Every committed follower of Christ will at one time or another find himself engaged in a conversation with someone who holds to a different perspective on matters of doctrine and practice. The nature of the Christian life and witness ensures this. But increasingly in the West Christian ideas, truth claims, and Christians themselves are being publicly and viciously reproached under the guise of tolerance. That such animosity exists comes as no surprise to those who have been Christians for any length of time. And what we are experiencing in America does not hold a candle to the reproach that many followers of Jesus are facing in other parts of the world. But what does catch Christians off guard is the fact that such vitriolic sentiment is spilled in the name of tolerance. Without knowing how or when it seems that “tolerance” has undergone a shift of meaning in the wider culture that has left many followers of Christ unsure of how to proceed. It feels as if someone pulled the carpet out from under us and we are left to wonder at how to handle the massively intolerant criticism against our supposed intolerance. Especially when everyone else seems to walk on eggshells around the views of most other religions and perspectives.
In his new book The Intolerance of Tolerance, D. A. Carson adeptly, thoughtfully, and historically works through the changing face of the definition of tolerance. He examines the older definition of tolerance and the history of how it came to function in the modern world. For those interested in history and how that history has shaped our modern understanding chapter three will surely be worth the price of the book. But this book is not merely a nostalgic longing for the “good ol’e days.” Carson recognizes and points out the errors of that kind of yesteryear. If anything Carson points out how the “good ol’e days” are less golden and more a bit of “potted history” (I love these little Carsonisms).
But what makes this book golden is that rather than getting caught up in the past Carson plunges forward illuminating our present along the way. He pointedly makes his case for the inconsistency of our time giving numerous examples of how tolerance only seems to function in favor of those who are least tolerant. This is true of course as it pertains to the intolerance of Christians and their beliefs. If, as Carson points out early on, that the assertion of the United Nations that “Tolerance…involves the rejection of dogmatism and absolutism” is more than a little dogmatic and absolute then it is no wonder that Christianity – which is exclusive in it’s truth claims – often finds itself the target of such tolerant intolerance.
But this book is not a complaint about how Christians don’t get a fair shake in the wider culture. This book is about the need for a fresh articulation of what tolerance ought to mean and how it ought to function in a society that is more diverse than any on earth. Toward that end Carson offers ten insights that will help Christians interact with a society whose definition of tolerance assumes that all viewpoints are equally valid – except for the ones that claim to alone be true.
This book is not long (only 175 pages) but it is well worth the price. It is not necessarily an easy book to read but gold is worth the effort it takes to mine it. This is an immensely helpful book that will simultaneously help you better understand the age in which we live as well as how to be a faithful witness in this age.
There are some great reviews of this book:

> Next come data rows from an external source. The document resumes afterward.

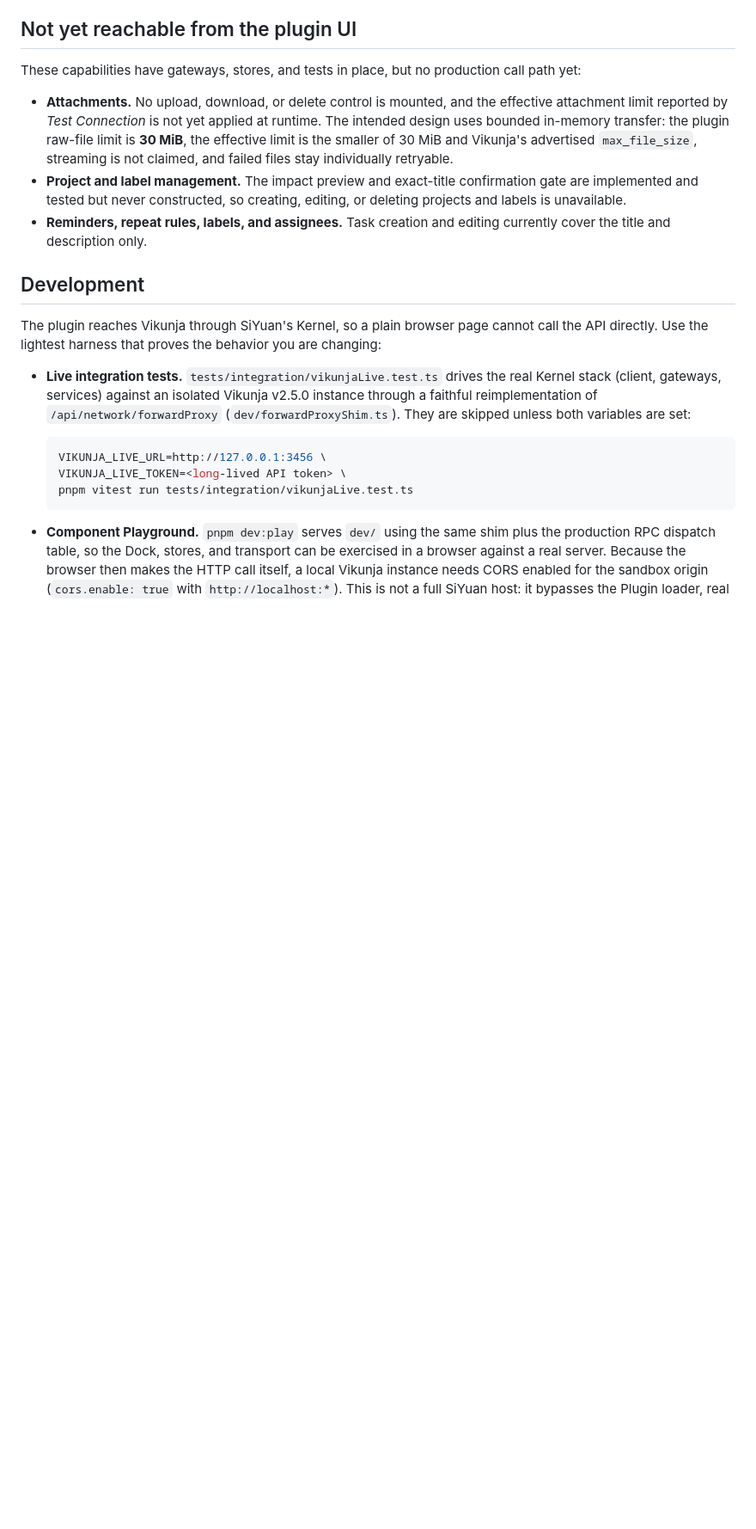
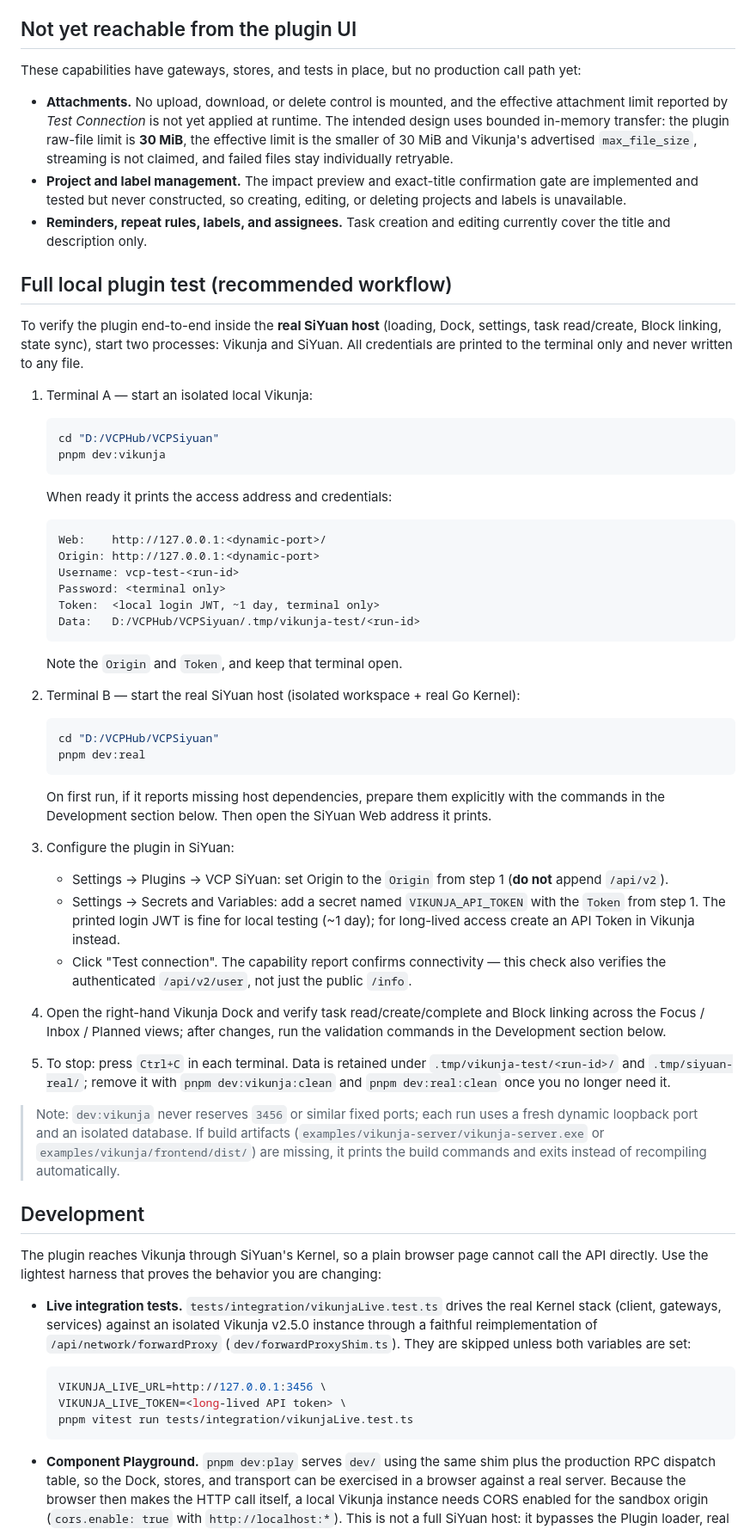
Before and after one commit to xuzhen97/VCPSiyuan, a Markdown page: README.md, the part around the change. Shown at 86% size. GitHub-like rendering; blank space fills up the shorter version.

Commit message:
docs: README 增加本地端到端插件测试（Vikunja + SiYuan）推荐流程
- 双终端启动 pnpm dev:vikunja 与 pnpm dev:real
- SiYuan 内配置 Origin 与 VIKUNJA_API_TOKEN，测试连接
- Dock 验证任务读取/创建/Block 关联，Ctrl+C 停止并清理

````diff
--- a/README.md
+++ b/README.md
@@ -32,6 +32,50 @@ These capabilities have gateways, stores, and tests in place, but no production
 - **Project and label management.** The impact preview and exact-title confirmation gate are implemented and tested but never constructed, so creating, editing, or deleting projects and labels is unavailable.
 - **Reminders, repeat rules, labels, and assignees.** Task creation and editing currently cover the title and description only.
 
+## Full local plugin test (recommended workflow)
+
+To verify the plugin end-to-end inside the **real SiYuan host** (loading, Dock, settings, task read/create, Block linking, state sync), start two processes: Vikunja and SiYuan. All credentials are printed to the terminal only and never written to any file.
+
+1. Terminal A — start an isolated local Vikunja:
+
+   ```bash
+   cd "D:/VCPHub/VCPSiyuan"
+   pnpm dev:vikunja
+   ```
+
+   When ready it prints the access address and credentials:
+
+   ```text
+   Web:    http://127.0.0.1:<dynamic-port>/
+   Origin: http://127.0.0.1:<dynamic-port>
+   Username: vcp-test-<run-id>
+   Password: <terminal only>
+   Token:  <local login JWT, ~1 day, terminal only>
+   Data:   D:/VCPHub/VCPSiyuan/.tmp/vikunja-test/<run-id>
+   ```
+
+   Note the `Origin` and `Token`, and keep that terminal open.
+
+2. Terminal B — start the real SiYuan host (isolated workspace + real Go Kernel):
+
+   ```bash
+   cd "D:/VCPHub/VCPSiyuan"
+   pnpm dev:real
+   ```
+
+   On first run, if it reports missing host dependencies, prepare them explicitly with the commands in the Development section below. Then open the SiYuan Web address it prints.
+
+3. Configure the plugin in SiYuan:
+   - Settings → Plugins → VCP SiYuan: set Origin to the `Origin` from step 1 (**do not** append `/api/v2`).
+   - Settings → Secrets and Variables: add a secret named `VIKUNJA_API_TOKEN` with the `Token` from step 1. The printed login JWT is fine for local testing (~1 day); for long-lived access create an API Token in Vikunja instead.
+   - Click "Test connection". The capability report confirms connectivity — this check also verifies the authenticated `/api/v2/user`, not just the public `/info`.
+
+4. Open the right-hand Vikunja Dock and verify task read/create/complete and Block linking across the Focus / Inbox / Planned views; after changes, run the validation commands in the Development section below.
+
+5. To stop: press `Ctrl+C` in each terminal. Data is retained under `.tmp/vikunja-test/<run-id>/` and `.tmp/siyuan-real/`; remove it with `pnpm dev:vikunja:clean` and `pnpm dev:real:clean` once you no longer need it.
+
+> Note: `dev:vikunja` never reserves `3456` or similar fixed ports; each run uses a fresh dynamic loopback port and an isolated database. If build artifacts (`examples/vikunja-server/vikunja-server.exe` or `examples/vikunja/frontend/dist/`) are missing, it prints the build commands and exits instead of recompiling automatically.
+
 ## Development
 
 The plugin reaches Vikunja through SiYuan's Kernel, so a plain browser page cannot call the API directly. Use the lightest harness that proves the behavior you are changing:
````
Also changed, not shown: README.zh-CN.md (+44 -0 lines).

- As D. A. Carson’s assistant, Andy Naselli did the index for the book. It is only right that I link to his (very helpful) information regarding the book.
- Tim Challies has an excellent review of the book.
- And The Gospel Coalition has an excellent interview with D. A. Carson regarding the book.
You can buy the book here.
For Christ and His Kingdom!